**Task statement**
Do not include the pictures; repeat the rest of the data exactly.
··· Data
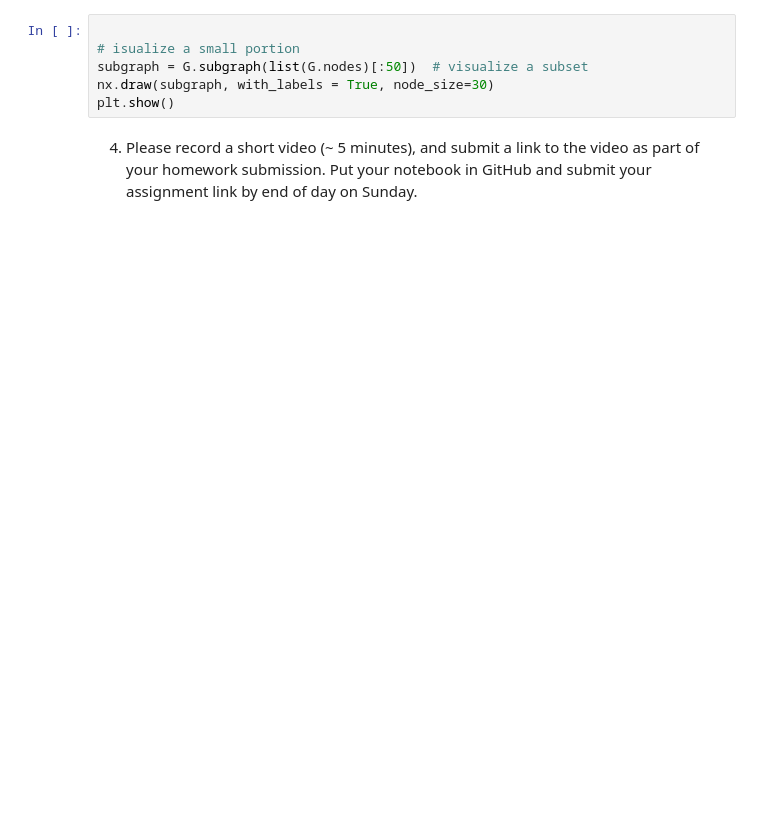
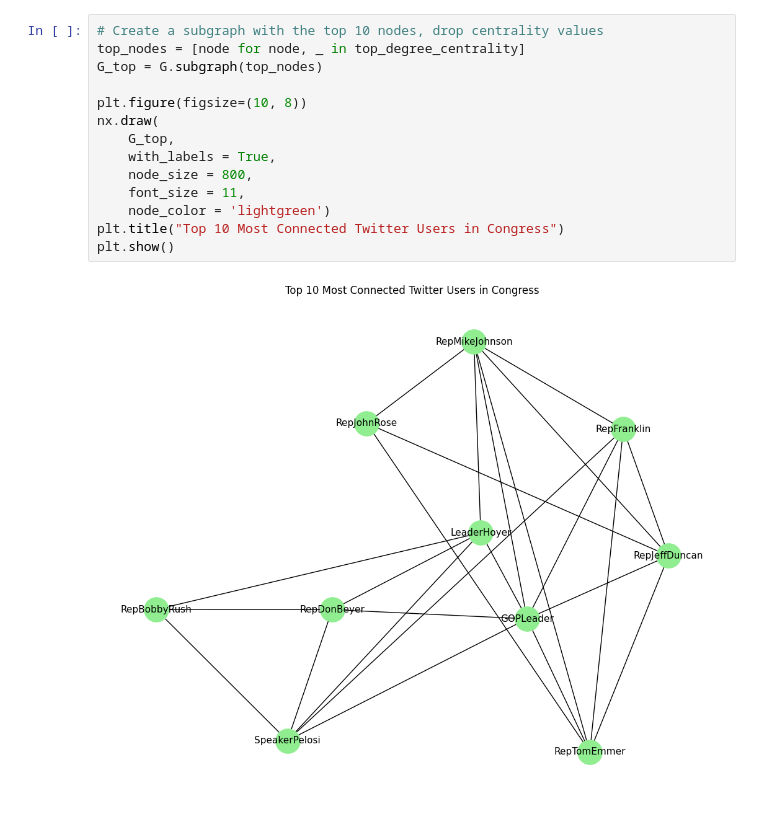
Before and after one commit to stephbc/DATA620_Summer2025, a Jupyter notebook: assignment2-1.ipynb, the cells around one changed output. Drawn from its saved outputs; the diff is of its cells as text; blank space fills up the shorter version.

```diff
--- a/assignment2-1.ipynb
+++ b/assignment2-1.ipynb
@@ -87,12 +108,16 @@ plt.show()
 # %%
+# Create a subgraph with the top 10 nodes, drop centrality values
+top_nodes = [node for node, _ in top_degree_centrality]
+G_top = G.subgraph(top_nodes)
 
-# isualize a small portion
-subgraph = G.subgraph(list(G.nodes)[:50])  # visualize a subset
-nx.draw(subgraph, with_labels = True, node_size=30)
+plt.figure(figsize=(10, 8))
+nx.draw(
+    G_top,
+    with_labels = True,
+    node_size = 800,
+    font_size = 11,
+    node_color = 'lightgreen')
+plt.title("Top 10 Most Connected Twitter Users in Congress")
 plt.show()
+# %% [output]
+[figure, added]
-# %% [markdown]
-
-
-
-4. Please record a short video (~ 5 minutes), and submit a link to the video as part of your
-homework submission. Put your notebook in GitHub and submit your assignment link by end of day on Sunday.
```
Also changed, not shown: parts of 9 cells of this notebook, 2 other files.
······
**Result of this task**
Before and after one commit to stephbc/DATA620_Summer2025, a Jupyter notebook: assignment2-1.ipynb, the cells around one changed output. Drawn from its saved outputs; the diff is of its cells as text; blank space fills up the shorter version.

```diff
--- a/assignment2-1.ipynb
+++ b/assignment2-1.ipynb
@@ -87,12 +108,16 @@ plt.show()
 # %%
+# Create a subgraph with the top 10 nodes, drop centrality values
+top_nodes = [node for node, _ in top_degree_centrality]
+G_top = G.subgraph(top_nodes)
 
-# isualize a small portion
-subgraph = G.subgraph(list(G.nodes)[:50])  # visualize a subset
-nx.draw(subgraph, with_labels = True, node_size=30)
+plt.figure(figsize=(10, 8))
+nx.draw(
+    G_top,
+    with_labels = True,
+    node_size = 800,
+    font_size = 11,
+    node_color = 'lightgreen')
+plt.title("Top 10 Most Connected Twitter Users in Congress")
 plt.show()
+# %% [output]
+[figure, added]
-# %% [markdown]
-
-
-
-4. Please record a short video (~ 5 minutes), and submit a link to the video as part of your
-homework submission. Put your notebook in GitHub and submit your assignment link by end of day on Sunday.
```
Also changed, not shown: parts of 9 cells of this notebook, 2 other files.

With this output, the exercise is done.